NEW YORK (TheBlaze/AP) — Federal prosecutors in Manhattan will not bring criminal charges in the case of an unarmed black teenager who was shot to death in his home by a white New York City police officer, officials said Tuesday.
The U.S. attorney's office said prosecutors found insufficient evidence to pursue federal charges in the 2012 death of Ramarley Graham and have officially concluded their investigation. The 18-year-old was shot in the bathroom of his Bronx home by an officer who had barged inside during a drug investigation. He was killed in front of his grandmother and 6-year-old brother.
New York City police officer Richard Haste, center, is arraigned in Bronx Supreme Court, in New York June 13, 2012, in the death of 18-year-old Ramarley Graham. The shooting stemmed from an NYPD investigation in February of street corner drug dealing. Police pursued Graham into his home. He was shot once at close range as his grandmother and 6-year-old brother stood nearby. (AP Photo/Richard Drew, Pool)
In a statement Tuesday, U.S. Attorney Preet Bharara said his office conducted a thorough and independent investigation but determined "there is insufficient evidence to meet the high burden of proof required for a federal criminal civil rights prosecution."
Prosecutors have said police first encountered Graham when they spotted him and two other people walking into a Bronx bodega in the afternoon of Feb. 2, 2012, and then immediately walking out. The officers, who were conducting a street narcotics investigation, said they saw Graham adjusting his waistband and told fellow officers they believed he had a gun. Police followed him to his Bronx home. An officer made his way into the home and forced his way into a bathroom and shot Graham once.
Richard Haste, the officer who shot Graham, said he fired his weapon because he thought he was going to be shot. No weapons were found in the apartment.
Haste was initially indicted in the Bronx on a state manslaughter charge, but a judge dismissed the case after determining that prosecutors improperly instructed grand jurors.
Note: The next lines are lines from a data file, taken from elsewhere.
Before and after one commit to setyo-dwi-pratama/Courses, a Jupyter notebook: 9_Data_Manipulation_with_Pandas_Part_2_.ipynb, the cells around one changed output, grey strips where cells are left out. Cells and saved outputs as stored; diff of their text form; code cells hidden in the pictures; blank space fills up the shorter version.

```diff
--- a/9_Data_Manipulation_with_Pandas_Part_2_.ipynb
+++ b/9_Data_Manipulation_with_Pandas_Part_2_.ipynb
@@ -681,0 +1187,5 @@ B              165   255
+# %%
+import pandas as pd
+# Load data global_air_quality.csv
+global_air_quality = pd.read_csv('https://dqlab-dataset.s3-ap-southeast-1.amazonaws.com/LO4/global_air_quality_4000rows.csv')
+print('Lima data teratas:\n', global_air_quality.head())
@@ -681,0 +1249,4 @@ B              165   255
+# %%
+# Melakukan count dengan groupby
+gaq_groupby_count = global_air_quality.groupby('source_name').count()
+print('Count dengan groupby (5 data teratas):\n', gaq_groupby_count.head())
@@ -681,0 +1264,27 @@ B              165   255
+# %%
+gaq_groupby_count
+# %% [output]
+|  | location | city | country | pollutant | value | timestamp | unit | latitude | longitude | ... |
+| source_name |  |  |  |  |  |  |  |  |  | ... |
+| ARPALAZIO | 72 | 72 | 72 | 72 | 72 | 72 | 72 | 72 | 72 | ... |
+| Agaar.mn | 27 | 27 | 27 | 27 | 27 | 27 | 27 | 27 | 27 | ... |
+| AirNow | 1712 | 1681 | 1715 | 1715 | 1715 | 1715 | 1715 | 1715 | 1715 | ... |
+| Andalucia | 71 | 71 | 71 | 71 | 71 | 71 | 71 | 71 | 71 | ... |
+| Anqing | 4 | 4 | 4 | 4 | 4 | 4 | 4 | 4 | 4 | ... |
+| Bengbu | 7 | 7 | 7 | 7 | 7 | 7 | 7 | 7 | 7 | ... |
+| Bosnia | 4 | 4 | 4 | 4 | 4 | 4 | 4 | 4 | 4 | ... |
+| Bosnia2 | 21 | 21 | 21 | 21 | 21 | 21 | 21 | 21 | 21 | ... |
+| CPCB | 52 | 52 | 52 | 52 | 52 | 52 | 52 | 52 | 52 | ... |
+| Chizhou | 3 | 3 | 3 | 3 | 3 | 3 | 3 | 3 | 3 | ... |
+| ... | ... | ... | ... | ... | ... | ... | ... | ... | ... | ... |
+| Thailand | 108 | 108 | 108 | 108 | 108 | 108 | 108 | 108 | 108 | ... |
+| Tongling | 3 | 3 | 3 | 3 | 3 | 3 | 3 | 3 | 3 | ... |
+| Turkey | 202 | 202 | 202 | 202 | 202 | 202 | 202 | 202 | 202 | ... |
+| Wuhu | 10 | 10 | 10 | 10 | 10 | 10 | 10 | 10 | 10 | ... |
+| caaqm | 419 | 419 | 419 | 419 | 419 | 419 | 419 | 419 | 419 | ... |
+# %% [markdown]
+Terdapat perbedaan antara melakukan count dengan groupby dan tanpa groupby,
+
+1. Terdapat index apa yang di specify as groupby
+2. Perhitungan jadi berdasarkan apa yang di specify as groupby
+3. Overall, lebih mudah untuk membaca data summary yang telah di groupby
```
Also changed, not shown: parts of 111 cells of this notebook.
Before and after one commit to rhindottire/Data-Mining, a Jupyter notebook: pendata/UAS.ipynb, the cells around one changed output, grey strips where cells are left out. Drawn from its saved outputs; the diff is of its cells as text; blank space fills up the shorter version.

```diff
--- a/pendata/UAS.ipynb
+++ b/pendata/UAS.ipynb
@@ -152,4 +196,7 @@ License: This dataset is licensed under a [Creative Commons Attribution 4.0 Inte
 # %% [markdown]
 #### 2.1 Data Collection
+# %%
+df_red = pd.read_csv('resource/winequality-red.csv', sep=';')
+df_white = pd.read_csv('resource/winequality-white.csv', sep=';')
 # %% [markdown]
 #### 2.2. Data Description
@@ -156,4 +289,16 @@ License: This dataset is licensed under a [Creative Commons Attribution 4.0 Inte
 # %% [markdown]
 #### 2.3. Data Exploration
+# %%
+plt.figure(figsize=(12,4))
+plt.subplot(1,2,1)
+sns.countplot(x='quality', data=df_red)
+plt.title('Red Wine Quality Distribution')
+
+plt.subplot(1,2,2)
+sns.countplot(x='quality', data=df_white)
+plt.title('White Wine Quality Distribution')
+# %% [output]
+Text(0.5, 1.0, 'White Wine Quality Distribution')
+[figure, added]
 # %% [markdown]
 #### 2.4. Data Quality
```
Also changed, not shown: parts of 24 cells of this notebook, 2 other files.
A new grand jury declined to re-indict the officer.
After the shooting, Haste was stripped of his badge and gun and assigned to the department's fleet services division, officials said, but an internal disciplinary proceeding against him has been on hold pending the outcome of the federal investigation.
"He's gratified that the federal government has properly determined that there were no civil rights violations," Haste's attorney, Stuart London, said. "There never were any winners in this case because there was a loss of life."
Graham's family received a $3.9 million settlement from New York City. An attorney for Graham's family did not immediately respond to a message seeking comment Tuesday.
Back in 2013, the Rev. Al Sharpton, accompanied by the major candidates for New York City mayor, led a rally in support of Graham's mother following a grand jury's decision not to re-indict Haste.
Graham's death has been cited during numerous demonstrations after grand juries in Missouri and New York declined to indict police officers in the deaths of Michael Brown in Ferguson, Missouri, and Eric Garner on Staten Island. The deaths fueled a national conversation about policing and race.